Kudzu is a deciduous woody vine and a member of the legume family, Fabiaceae, that also includes peas, beans, and lupines.  It is native to Japan and was introduced into the United States as an ornamental at the Japanese pavilion in the 1876 Centennial Exposition in Philadelphia and later used for soil erosion control.  Kudzu has spread into the the Mid Atlantic and  Southeast where it has become very invasive, growing in field and woodland edges, roadsides, and  near riparian areas.  Plants prefer moist soil in full sun but  are tolerant of some shade and drought and quickly grow over shrubs  and trees killing them by heavy shading.  Although  kudzu is attractive and its roots increase soil nitrogen by means of their symbiotic relationship with nitrogen fixing bacteria,  its rampant grown makes it impractical for the garden.
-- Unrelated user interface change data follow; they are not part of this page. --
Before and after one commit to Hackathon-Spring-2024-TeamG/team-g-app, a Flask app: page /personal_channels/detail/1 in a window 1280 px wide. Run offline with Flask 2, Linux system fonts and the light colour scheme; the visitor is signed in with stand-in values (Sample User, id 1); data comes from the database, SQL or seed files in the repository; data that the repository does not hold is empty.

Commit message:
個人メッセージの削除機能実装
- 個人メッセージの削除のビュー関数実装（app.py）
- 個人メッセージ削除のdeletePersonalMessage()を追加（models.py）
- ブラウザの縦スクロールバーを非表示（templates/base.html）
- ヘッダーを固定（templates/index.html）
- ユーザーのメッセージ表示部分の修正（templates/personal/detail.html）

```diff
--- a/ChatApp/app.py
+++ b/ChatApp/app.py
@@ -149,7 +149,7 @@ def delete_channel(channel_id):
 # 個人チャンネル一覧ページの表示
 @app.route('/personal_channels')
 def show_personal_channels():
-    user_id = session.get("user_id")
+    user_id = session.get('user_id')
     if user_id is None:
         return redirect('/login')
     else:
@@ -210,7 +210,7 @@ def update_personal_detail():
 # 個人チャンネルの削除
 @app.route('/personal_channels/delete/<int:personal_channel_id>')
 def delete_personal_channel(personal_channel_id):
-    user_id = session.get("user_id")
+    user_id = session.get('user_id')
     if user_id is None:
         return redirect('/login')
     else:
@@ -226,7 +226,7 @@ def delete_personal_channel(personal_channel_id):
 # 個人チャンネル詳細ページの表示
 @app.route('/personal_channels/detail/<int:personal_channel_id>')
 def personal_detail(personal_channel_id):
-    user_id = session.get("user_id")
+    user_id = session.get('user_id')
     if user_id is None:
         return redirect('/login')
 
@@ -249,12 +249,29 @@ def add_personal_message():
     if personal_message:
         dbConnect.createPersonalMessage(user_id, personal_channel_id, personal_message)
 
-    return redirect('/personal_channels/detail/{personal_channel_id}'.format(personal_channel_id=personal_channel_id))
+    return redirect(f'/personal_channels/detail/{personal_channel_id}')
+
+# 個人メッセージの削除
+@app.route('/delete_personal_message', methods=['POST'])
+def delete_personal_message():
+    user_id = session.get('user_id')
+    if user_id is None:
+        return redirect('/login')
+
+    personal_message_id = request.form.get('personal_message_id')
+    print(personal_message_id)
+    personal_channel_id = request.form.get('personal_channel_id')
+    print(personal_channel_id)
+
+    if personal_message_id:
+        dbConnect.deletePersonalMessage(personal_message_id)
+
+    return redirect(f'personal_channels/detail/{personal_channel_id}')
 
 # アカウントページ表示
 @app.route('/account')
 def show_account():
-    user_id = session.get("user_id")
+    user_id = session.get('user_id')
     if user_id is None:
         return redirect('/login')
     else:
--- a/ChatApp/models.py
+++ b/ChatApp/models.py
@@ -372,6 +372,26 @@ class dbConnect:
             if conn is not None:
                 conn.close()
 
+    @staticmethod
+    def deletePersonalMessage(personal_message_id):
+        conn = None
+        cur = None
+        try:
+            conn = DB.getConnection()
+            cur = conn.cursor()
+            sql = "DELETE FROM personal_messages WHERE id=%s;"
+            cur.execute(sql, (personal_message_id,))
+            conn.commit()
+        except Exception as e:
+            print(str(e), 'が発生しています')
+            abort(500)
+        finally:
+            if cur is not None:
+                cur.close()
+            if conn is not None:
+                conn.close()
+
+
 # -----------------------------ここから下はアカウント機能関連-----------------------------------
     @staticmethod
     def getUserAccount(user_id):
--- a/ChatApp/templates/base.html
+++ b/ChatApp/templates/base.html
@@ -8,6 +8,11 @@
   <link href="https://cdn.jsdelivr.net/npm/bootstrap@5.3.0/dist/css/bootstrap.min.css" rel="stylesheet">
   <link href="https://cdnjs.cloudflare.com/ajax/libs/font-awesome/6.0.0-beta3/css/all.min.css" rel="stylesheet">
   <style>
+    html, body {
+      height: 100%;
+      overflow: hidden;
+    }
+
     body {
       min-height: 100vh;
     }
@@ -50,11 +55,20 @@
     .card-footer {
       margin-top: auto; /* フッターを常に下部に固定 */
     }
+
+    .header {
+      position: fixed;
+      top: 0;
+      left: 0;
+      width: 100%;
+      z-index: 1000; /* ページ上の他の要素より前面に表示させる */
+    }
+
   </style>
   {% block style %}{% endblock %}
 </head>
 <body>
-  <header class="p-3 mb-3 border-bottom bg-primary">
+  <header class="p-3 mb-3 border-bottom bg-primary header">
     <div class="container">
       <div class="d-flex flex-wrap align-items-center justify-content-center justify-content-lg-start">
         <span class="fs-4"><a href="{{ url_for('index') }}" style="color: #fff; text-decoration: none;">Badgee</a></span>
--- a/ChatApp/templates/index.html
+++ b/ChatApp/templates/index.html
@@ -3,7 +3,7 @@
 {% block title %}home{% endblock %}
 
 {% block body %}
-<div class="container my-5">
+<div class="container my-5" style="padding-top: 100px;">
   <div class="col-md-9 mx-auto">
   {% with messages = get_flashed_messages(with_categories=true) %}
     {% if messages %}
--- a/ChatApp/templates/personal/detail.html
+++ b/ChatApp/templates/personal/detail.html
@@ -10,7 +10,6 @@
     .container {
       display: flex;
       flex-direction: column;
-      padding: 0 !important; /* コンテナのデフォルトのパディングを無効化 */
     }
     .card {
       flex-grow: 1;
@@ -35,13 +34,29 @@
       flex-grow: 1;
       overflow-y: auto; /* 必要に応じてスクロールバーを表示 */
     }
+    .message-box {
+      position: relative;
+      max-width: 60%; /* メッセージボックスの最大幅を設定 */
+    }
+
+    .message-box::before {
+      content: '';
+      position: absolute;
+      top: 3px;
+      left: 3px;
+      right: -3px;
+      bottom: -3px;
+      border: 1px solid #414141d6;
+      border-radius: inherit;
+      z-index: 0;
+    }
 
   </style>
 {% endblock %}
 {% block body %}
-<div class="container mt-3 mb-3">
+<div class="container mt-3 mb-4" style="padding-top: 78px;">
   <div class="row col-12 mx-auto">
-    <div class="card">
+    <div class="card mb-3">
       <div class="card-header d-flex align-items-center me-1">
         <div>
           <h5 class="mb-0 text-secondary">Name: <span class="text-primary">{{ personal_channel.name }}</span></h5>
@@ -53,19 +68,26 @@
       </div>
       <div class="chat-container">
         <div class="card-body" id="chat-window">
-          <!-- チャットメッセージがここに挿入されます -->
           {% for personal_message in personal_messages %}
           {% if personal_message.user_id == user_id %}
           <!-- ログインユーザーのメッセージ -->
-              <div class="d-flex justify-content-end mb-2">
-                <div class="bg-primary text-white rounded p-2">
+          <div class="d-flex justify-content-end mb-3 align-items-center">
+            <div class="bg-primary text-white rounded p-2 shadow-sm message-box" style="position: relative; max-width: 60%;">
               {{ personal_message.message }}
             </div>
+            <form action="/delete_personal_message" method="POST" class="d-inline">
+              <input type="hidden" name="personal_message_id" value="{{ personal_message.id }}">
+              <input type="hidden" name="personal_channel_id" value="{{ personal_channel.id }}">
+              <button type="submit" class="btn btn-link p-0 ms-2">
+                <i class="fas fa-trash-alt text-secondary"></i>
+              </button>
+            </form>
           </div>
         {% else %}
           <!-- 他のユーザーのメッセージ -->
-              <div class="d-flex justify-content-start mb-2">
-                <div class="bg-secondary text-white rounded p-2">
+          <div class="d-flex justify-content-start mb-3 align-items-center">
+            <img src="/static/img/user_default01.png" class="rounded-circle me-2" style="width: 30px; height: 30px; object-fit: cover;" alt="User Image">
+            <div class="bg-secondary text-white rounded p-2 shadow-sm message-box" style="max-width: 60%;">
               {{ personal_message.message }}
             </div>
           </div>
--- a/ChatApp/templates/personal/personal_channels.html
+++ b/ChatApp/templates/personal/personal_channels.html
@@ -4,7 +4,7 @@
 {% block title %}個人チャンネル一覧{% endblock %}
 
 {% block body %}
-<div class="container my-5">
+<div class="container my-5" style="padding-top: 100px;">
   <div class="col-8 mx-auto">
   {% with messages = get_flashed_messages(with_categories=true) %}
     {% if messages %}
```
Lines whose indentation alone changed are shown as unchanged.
Description: With a tuber-like root,  Kudzu can grow up to one hundred feet in length.  It  has yellow green to gray stems that can become ten inches in diameter and carry sometimes-lobed leaves consisting of three leaflets three to six inches long and with pointed ends and hairy margins.  Purple flowers 1/2″  long are very fragrant and occur in long pendent clusters.  They appear in late summer and give way to brown, flattened,hairy seeds pods containing three to ten seeds.  Plants spread by seed but predominantly by stolons that root at the nodes.

Control: Close cut or mow the vines to the ground once a month especially during the hottest months of the summer for a year or two is effective.  Remove all the cut material to prevent plants from rooting and regrowing.   Alternatively,  graze goats and/or sheep on the land.  Once the vines have been cut, more options are available such as covering the area with plastic so as to kill the roots with the heat from the sun.  This methods adds potassium from the decaying vines to the soil, a big positive especially in the Southeast.  In severe cases, herbicides can be applied  during the growing season to the cut vines that have resprouted.  Glyphosate applied in late summer is the most frequently employed herbicide but several applications may be necessary and the herbicide may damage any vegetation that it touches.

By Karen